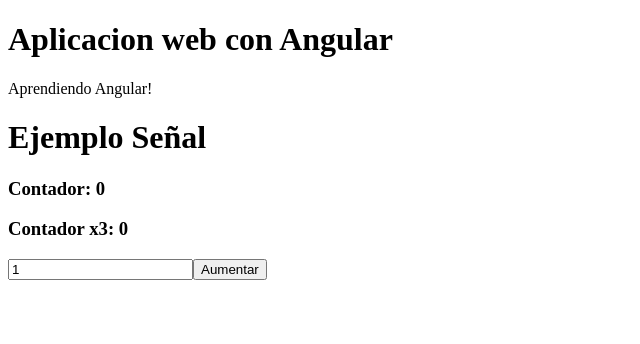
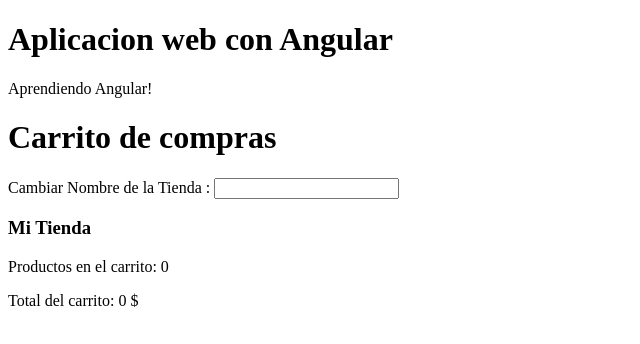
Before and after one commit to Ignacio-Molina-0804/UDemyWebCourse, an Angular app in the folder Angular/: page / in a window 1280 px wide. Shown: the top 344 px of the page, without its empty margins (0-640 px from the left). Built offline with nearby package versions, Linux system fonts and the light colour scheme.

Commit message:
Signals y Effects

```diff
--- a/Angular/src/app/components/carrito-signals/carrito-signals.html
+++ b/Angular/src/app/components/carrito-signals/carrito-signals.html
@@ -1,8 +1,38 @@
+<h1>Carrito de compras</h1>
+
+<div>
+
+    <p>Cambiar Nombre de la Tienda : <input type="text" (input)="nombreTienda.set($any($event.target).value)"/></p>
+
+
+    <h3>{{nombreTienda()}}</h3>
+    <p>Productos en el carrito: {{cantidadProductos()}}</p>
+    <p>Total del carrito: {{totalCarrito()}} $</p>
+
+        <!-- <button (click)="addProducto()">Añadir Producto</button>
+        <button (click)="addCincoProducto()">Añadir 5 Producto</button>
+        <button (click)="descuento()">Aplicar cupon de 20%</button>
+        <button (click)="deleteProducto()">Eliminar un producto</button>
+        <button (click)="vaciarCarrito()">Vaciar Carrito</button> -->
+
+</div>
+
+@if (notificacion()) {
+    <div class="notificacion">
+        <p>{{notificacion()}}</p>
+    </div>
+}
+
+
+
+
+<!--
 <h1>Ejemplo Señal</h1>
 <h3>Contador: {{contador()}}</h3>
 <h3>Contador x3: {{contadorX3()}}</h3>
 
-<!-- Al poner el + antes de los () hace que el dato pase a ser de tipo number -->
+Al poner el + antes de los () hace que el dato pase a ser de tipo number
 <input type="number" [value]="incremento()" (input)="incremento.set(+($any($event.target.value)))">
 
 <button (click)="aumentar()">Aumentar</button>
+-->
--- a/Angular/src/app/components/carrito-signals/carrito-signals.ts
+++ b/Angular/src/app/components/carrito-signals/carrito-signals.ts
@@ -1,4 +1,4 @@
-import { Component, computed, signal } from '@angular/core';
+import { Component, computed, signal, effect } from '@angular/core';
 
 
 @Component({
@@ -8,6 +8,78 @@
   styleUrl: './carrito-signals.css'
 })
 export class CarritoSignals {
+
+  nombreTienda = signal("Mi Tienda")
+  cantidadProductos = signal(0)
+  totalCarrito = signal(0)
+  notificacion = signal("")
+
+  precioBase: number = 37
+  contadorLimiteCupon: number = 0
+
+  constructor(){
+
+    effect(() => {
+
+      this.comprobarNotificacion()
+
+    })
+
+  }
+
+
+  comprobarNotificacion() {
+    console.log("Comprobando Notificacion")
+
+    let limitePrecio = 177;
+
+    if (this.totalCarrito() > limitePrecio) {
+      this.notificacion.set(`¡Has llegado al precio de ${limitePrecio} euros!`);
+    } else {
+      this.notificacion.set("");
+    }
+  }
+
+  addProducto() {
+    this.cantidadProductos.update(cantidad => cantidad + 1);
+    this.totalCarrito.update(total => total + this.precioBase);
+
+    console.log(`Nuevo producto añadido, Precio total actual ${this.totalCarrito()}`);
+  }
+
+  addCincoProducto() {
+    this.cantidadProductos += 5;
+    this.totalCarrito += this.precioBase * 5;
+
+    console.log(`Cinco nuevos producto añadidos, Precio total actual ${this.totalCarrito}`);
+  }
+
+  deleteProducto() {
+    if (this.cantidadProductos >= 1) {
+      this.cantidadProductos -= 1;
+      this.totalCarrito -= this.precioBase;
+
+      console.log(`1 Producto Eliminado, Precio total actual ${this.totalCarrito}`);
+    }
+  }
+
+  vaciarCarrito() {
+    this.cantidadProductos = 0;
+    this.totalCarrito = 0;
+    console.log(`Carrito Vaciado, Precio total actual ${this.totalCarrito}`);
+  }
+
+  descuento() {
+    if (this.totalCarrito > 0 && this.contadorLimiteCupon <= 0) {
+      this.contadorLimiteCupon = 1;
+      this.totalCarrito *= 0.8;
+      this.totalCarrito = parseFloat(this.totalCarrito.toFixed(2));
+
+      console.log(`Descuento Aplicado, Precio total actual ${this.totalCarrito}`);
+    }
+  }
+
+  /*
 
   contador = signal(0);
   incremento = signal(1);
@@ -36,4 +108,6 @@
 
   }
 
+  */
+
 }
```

Try it:
In the listing, find each line with the string "contadorLimiteCupon" and copy it.

Solution for this task:
+  contadorLimiteCupon: number = 0
+    if (this.totalCarrito > 0 && this.contadorLimiteCupon <= 0) {
+      this.contadorLimiteCupon = 1;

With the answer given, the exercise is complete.